With a bit of effort, people can keep religious requirements. But to truly honor God requires far more. Some claim the following five points, principles, or pillars are central to true religion: 1) belief, 2) worship, 3) charitable giving, 4) fasting and 5) pilgrimage. The Bible strongly affirms these five points, but to them it adds some interesting and provocative twists.
Religious Pillars – Five Examples
Here are five examples of religious pillars:
Belief - Religions generally have a creed—an abbreviated set of accepted beliefs. The teachings of the Bible center on Jesus Christ, about whom it says a great deal. One short, poetic form states things this way: “He appeared in the flesh, was vindicated by the Spirit, was seen by angels, was preached among the nations, was believed on in the world, was taken up in glory” (1 Timothy 3:16). Another place says this: “No one who denies the Son has the Father; whoever acknowledges the Son has the Father also” (1 John 2:23).
Worship - Prayer five, ten, or even twenty times a day is not enough for God. He wants our entire lives. As He told Abraham: “Walk before me faithfully and be blameless” (Genesis 17:1). The New Testament tells us to “Rejoice always, pray continually, give thanks in all circumstances; for this is God’s will for you in Christ Jesus” (1 Thessalonians 5:16-18). Our hearts and lives, therefore, should be filled with worship every minute of every day. God doesn’t need our worship. It is we who need to worship Him. Without it, even if we claim to follow the truth, we will inevitably turn to the false gods of wealth, power, fame, or pleasure.
Charitable giving - Jesus said some shocking things, and this is one of them: “If anyone comes to me and does not hate father and mother, wife and children, brothers and sisters—yes, even their own life—such a person cannot be my disciple. And whoever does not carry their cross and follow me cannot be my disciple…those of you who do not give up everything you have cannot be my disciples” (Luke 14:26, 27, 33). At the very least, Jesus means that nothing comes before God; everything we possess is subject to His rule. Giving to those in need is a natural result, a mere part of an entire life owned by our Lord and Master.

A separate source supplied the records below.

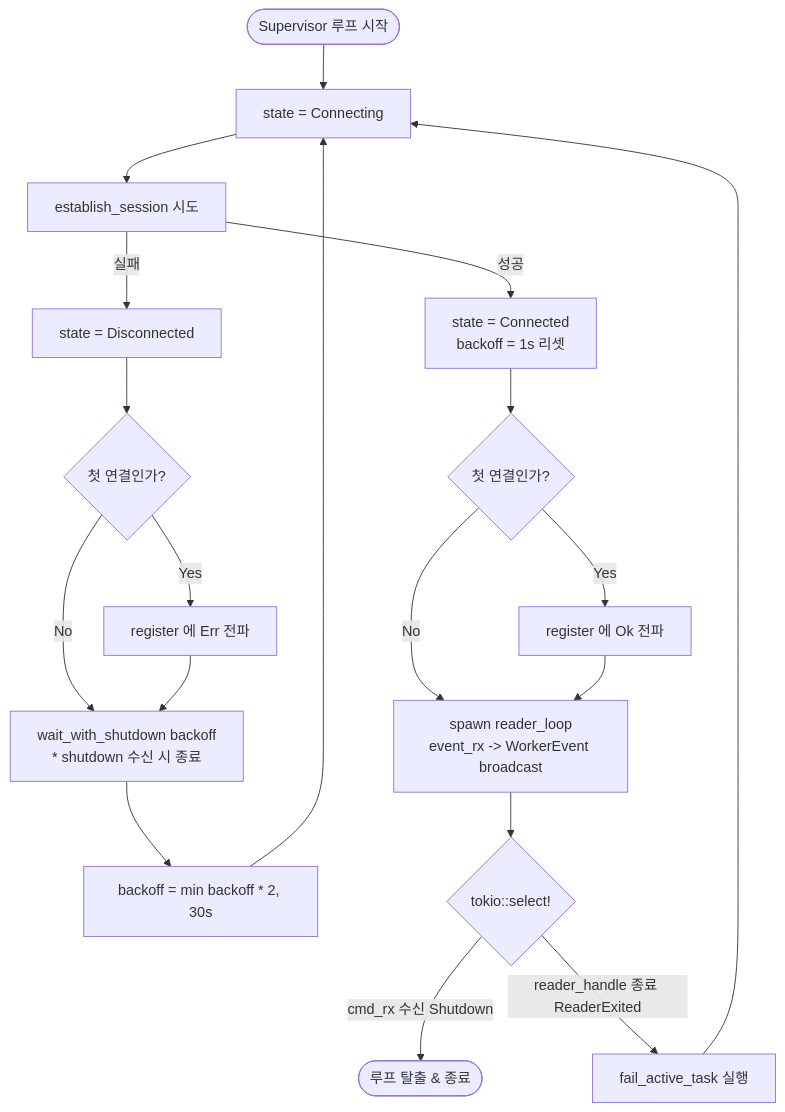
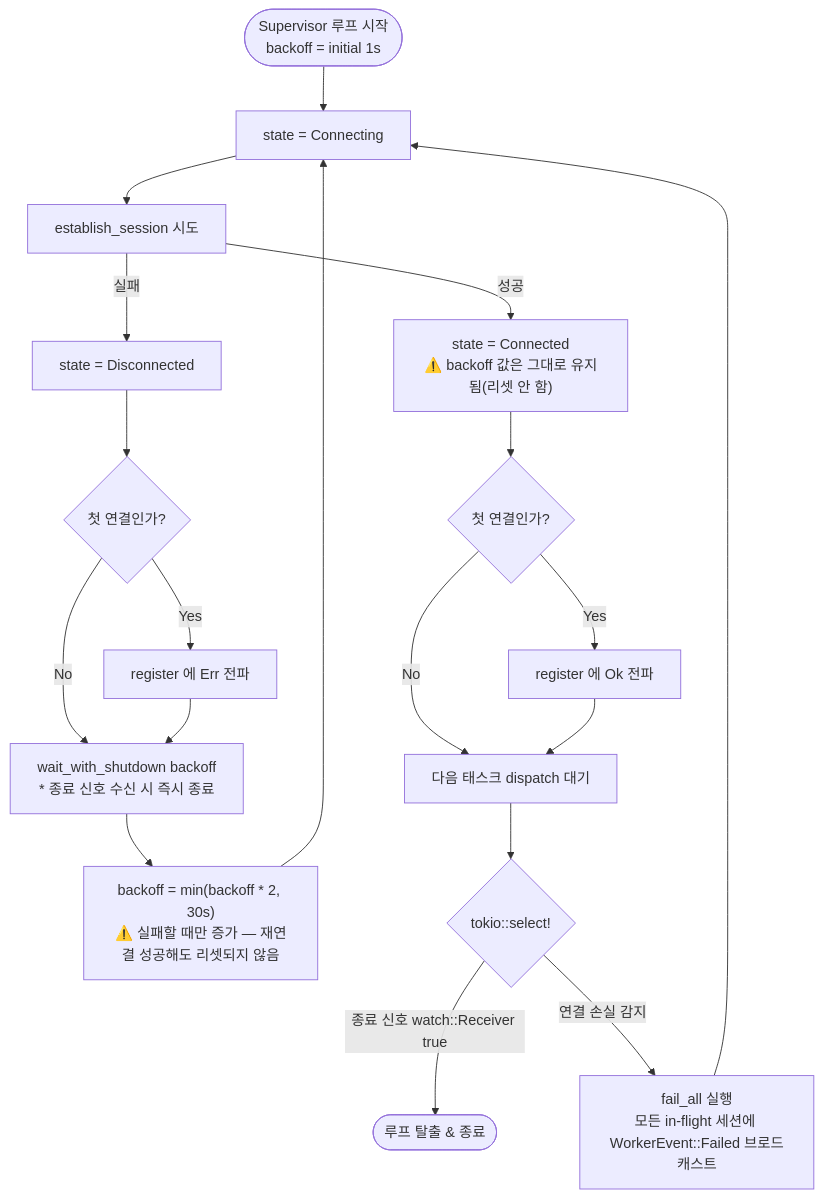
Before and after one commit to yarang/grok-fleet-orchestrator: the diagram in docs/assets/diagrams/architecture/supervisor-backoff-logic.mmd, drawn with Mermaid. The commit also changed 8 other files, not shown here.

First line of the commit message:
docs(architecture): fact-check overview.md against code, fix 9 diagrams

```diff
--- a/docs/assets/diagrams/architecture/supervisor-backoff-logic.mmd
+++ b/docs/assets/diagrams/architecture/supervisor-backoff-logic.mmd
@@ -1,20 +1,20 @@
 flowchart TD
-    Start([Supervisor 루프 시작]) --> SetConnecting[state = Connecting]
+    Start([Supervisor 루프 시작<br/>backoff = initial 1s]) --> SetConnecting[state = Connecting]
     SetConnecting --> Connect[establish_session 시도]
     Connect -->|실패| SetDisconnected[state = Disconnected]
     SetDisconnected --> CheckFirstFail{첫 연결인가?}
     CheckFirstFail -- Yes --> ReturnErr[register 에 Err 전파]
-    CheckFirstFail -- No --> WaitBackoff[wait_with_shutdown backoff<br/>* shutdown 수신 시 종료]
+    CheckFirstFail -- No --> WaitBackoff[wait_with_shutdown backoff<br/>* 종료 신호 수신 시 즉시 종료]
     ReturnErr --> WaitBackoff
-    WaitBackoff --> CalcBackoff[backoff = min backoff * 2, 30s]
+    WaitBackoff --> CalcBackoff["backoff = min(backoff * 2, 30s)<br/>⚠️ 실패할 때만 증가 — 재연결 성공해도 리셋되지 않음"]
     CalcBackoff --> SetConnecting
-    
-    Connect -->|성공| SetConnected[state = Connected<br/>backoff = 1s 리셋]
+
+    Connect -->|성공| SetConnected["state = Connected<br/>⚠️ backoff 값은 그대로 유지됨(리셋 안 함)"]
     SetConnected --> CheckFirstSuccess{첫 연결인가?}
     CheckFirstSuccess -- Yes --> ReturnOk[register 에 Ok 전파]
-    CheckFirstSuccess -- No --> SpawnReader[spawn reader_loop<br/>event_rx -> WorkerEvent broadcast]
-    ReturnOk --> SpawnReader
-    SpawnReader --> Select{tokio::select!}
-    Select -->|cmd_rx 수신 Shutdown| Exit([루프 탈출 & 종료])
-    Select -->|reader_handle 종료 ReaderExited| ClearActive[fail_active_task 실행]
+    CheckFirstSuccess -- No --> Continue[다음 태스크 dispatch 대기]
+    ReturnOk --> Continue
+    Continue --> Select{tokio::select!}
+    Select -->|종료 신호 watch::Receiver true| Exit([루프 탈출 & 종료])
+    Select -->|연결 손실 감지| ClearActive[fail_all 실행<br/>모든 in-flight 세션에 WorkerEvent::Failed 브로드캐스트]
     ClearActive --> SetConnecting
```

Fasting - Jesus called his followers to fast (Matthew 9:14-15). Sadly, many of them today do little of it and could take an example from other religions. But beyond mere periodic fasting from food or drink, Jesus demands an entire life of fasting from ego and self. He said this about Himself: “I have come down from heaven not to do my will but to do the will of him who sent me” (John 6:38). For that reason, He told his disciples something similar:
“You know that the rulers of the Gentiles lord it over them, and their high officials exercise authority over them. Not so with you. Instead, whoever wants to become great among you must be your servant, and whoever wants to be first must be your slave—just as the Son of Man did not come to be served, but to serve, and to give his life as a ransom for many” (Matthew 20:25-28).
Pilgrimage – “A teacher of the law came up to Jesus and said, ‘Teacher, I will follow you wherever you go.’ Jesus replied, ‘Foxes have dens and birds have nests, but the Son of Man has no place to lay his head’” (Matthew 8:19-20). Jesus taught that our entire life on earth is one of pilgrimage. The only true holy place is heaven, the throne room of God. Mature believers admit that they are
“…foreigners and strangers on earth. People who say such things show that they are looking for a country of their own. If they had been thinking of the country they had left, they would have had opportunity to return. Instead, they were longing for a better country—a heavenly one. Therefore God is not ashamed to be called their God, for he has prepared a city for them” (Hebrews 11:13-16).
Compliments of Scott Munger, PhD, Biblica, All rights reserved in the original.
What is your response?
Yes, today I am deciding to follow Jesus
Yes, I am already a follower of Jesus
I still have questions